After this I saw him many times.  He seemed to feel comfortable around me and even my dog Coach.  One morning he was at the opposite end of the yard tucked in the corner.  Once again he walked into the water indicating to me that he wanted me to hold still for a moment.  After I did this he walked right out into the open completely unafraid of me and Coach.  We went inside, but I watched him from inside the sunroom.  I was concerned that he may be trapped and that he might be hungry.  Vito was looking up what box turtles ate inside as I watched the turtle step up into my flower bed to nibble on a mushroom.  I had no idea they even liked mushrooms!  He was precious taking one slow bite after another chomping away.

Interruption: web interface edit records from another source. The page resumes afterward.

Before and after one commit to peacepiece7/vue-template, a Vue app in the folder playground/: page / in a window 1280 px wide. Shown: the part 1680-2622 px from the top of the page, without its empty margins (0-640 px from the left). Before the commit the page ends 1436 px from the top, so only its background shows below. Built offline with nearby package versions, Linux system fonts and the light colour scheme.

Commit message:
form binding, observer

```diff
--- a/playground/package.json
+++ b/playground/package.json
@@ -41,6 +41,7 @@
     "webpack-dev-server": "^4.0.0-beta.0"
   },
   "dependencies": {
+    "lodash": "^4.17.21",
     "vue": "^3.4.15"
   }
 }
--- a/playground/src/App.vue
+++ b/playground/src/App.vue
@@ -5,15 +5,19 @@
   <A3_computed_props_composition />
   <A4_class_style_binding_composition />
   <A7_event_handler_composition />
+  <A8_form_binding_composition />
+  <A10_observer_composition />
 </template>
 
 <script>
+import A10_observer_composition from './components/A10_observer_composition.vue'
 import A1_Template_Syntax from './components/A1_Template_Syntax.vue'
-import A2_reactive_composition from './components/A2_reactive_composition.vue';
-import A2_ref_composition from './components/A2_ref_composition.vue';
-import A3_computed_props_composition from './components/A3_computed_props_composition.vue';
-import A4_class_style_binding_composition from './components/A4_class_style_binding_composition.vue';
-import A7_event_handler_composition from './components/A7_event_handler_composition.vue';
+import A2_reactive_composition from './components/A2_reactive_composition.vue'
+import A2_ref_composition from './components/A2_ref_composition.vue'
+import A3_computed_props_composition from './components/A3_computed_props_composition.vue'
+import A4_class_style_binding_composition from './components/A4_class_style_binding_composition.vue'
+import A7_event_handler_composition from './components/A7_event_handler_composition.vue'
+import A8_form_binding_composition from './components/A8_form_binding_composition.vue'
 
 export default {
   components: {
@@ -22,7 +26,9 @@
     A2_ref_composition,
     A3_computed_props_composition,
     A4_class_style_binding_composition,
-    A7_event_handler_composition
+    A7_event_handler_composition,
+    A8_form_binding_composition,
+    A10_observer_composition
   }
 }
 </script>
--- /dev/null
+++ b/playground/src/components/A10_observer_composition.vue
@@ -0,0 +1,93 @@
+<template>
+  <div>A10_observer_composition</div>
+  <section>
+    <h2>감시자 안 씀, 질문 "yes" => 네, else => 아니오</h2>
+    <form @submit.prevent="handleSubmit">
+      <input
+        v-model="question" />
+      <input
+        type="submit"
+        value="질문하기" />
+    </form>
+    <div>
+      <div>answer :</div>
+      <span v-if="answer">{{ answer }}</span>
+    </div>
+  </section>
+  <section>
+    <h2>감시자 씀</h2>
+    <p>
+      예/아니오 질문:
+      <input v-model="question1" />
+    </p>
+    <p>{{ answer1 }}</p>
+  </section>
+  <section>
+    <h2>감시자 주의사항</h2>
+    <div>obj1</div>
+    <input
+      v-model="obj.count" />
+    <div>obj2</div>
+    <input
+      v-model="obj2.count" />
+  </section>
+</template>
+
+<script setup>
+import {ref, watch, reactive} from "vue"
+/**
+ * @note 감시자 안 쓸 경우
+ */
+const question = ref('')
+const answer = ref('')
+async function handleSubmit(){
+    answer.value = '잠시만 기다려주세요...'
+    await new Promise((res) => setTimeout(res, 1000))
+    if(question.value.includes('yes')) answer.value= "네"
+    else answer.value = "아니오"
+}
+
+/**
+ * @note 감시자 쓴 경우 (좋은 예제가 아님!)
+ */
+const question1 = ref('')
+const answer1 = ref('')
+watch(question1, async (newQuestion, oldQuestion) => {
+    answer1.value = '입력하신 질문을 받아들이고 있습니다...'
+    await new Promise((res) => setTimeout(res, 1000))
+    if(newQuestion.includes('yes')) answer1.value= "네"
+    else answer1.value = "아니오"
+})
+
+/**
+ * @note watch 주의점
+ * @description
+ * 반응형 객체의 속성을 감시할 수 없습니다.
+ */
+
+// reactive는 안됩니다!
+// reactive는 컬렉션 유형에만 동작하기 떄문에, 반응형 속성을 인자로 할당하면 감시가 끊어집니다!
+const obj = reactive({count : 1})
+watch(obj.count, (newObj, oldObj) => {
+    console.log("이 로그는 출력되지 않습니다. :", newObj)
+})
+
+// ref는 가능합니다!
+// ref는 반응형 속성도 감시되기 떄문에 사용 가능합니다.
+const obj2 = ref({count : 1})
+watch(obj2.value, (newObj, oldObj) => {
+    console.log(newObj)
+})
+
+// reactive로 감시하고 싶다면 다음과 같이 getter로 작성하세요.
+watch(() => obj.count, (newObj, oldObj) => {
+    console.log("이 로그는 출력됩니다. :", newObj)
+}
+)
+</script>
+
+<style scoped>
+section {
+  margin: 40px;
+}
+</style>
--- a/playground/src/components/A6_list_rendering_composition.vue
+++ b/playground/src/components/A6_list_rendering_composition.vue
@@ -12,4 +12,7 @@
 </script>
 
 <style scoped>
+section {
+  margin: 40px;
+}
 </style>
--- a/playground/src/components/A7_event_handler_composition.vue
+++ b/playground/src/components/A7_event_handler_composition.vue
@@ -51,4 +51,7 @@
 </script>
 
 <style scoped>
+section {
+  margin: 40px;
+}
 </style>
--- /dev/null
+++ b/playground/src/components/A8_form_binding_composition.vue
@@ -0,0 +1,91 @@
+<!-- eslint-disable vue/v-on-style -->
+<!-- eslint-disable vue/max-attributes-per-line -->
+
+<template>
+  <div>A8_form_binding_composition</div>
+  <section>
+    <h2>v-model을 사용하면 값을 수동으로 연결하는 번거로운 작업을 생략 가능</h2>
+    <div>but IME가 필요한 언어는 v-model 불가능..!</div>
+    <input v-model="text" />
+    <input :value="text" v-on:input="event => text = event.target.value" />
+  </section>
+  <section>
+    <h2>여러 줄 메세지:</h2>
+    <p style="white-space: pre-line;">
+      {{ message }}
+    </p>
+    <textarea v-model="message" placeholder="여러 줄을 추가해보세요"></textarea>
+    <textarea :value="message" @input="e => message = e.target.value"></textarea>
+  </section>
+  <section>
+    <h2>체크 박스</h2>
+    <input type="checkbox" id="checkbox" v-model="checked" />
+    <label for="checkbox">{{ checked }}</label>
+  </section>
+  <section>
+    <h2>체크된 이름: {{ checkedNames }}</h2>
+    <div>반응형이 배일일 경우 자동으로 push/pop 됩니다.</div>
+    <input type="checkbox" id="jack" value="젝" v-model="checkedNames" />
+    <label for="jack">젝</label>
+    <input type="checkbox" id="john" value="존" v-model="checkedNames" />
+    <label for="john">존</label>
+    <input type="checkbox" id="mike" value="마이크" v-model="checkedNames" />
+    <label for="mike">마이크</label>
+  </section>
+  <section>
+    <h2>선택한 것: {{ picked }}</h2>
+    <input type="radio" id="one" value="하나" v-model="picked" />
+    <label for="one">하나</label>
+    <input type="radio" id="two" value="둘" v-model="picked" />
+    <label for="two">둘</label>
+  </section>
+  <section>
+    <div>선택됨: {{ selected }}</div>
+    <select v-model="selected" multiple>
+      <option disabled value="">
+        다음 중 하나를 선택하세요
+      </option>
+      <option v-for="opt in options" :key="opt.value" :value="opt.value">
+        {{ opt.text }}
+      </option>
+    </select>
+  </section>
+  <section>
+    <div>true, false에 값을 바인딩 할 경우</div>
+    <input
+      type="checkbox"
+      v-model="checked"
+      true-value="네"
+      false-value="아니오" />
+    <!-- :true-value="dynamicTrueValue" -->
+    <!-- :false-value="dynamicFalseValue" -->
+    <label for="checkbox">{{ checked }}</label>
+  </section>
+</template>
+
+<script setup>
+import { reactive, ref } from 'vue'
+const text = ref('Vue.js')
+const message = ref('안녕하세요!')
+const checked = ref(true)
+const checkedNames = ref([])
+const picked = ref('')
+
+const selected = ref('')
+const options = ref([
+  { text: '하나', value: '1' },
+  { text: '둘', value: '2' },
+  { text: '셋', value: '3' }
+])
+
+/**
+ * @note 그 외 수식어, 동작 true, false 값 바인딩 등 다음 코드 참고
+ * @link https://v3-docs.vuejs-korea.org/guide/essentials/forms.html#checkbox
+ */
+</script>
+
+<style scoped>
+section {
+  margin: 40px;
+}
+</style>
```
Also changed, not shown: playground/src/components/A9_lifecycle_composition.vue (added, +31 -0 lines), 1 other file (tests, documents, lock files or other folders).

I’ve always known people to kick over a mushroom when they see it concerned more will pop up.  Mushrooms don’t really cause any problems for me (luckily Coach knows better than to eat them), so unless they smell I just leave them where they are.  I was so thankful I did because my little friend now had something for breakfast.  So the next time you feel the need to eliminate your mushrooms remember they are food for these sweet creatures.

After only being able to watch my garden for many weeks, today I was finally able to do a little weeding and pruning.  There are still many weeds left to pull, but I did get to cut back my spent perennials.  They all looked so tired and ready to recharge for a while.  I lost one of my butterfly bushes to nematodes, so I had to yank it out.  I had already grieved this loss back when I realized what the problem was and that there was nothing I could do.  Regardless of what happened, this plant was so beautiful for such a long time that I will be planting another in its place.

Coincidentally, the perennials that needed the most cutting back were those that were absolutely glorious in the garden this summer.  More than likely they will all come back next year, but they are due for a rest.  Many gardeners become saddened as autumn approaches because they know their plants will be slowing down preparing for the winter.  I will miss these plants too, but I couldn’t help but feel sorry for them today.  This was the first year my veronica flowered and it was well worth the wait.  They bloomed for 2 months straight.


My Shasta daisies were gorgeous this summer.  These happy flowers filled my vases all season.  I never thought they would stop blooming! Of course eventually they did cease to flower and I gave them some heavy pruning.


These plants have worked hard this summer and I don’t blame them for running out of steam.  While I was placing the once green stems now brown into my trash bucket, I made myself remember how beautiful these plants were just a short time ago.  It’s amazing how things can change just like that.  There is no reason to be sad…nothing lasts forever.  All we can do is enjoy, appreciate, and be present as these moments happen.

I know many folks are looking forward to some cooler weather after so many hot summer days, which I am too.  However, for me the cooler weather means that I can begin the next stage of my cottage garden.  It seems like the unrelenting summer will never quit, but sure enough I’ve been feeling the change in the air, watching the light become more golden, and the dreaded cool season weed, Florida Betony, has begun to pop up in my flower beds.

DSC06695The non-gardeners may be ready for sweaters, the gardeners might be sad to see their flowers fade, but one way or another Fall is coming.  No matter what we do these changes, welcome or not, will come.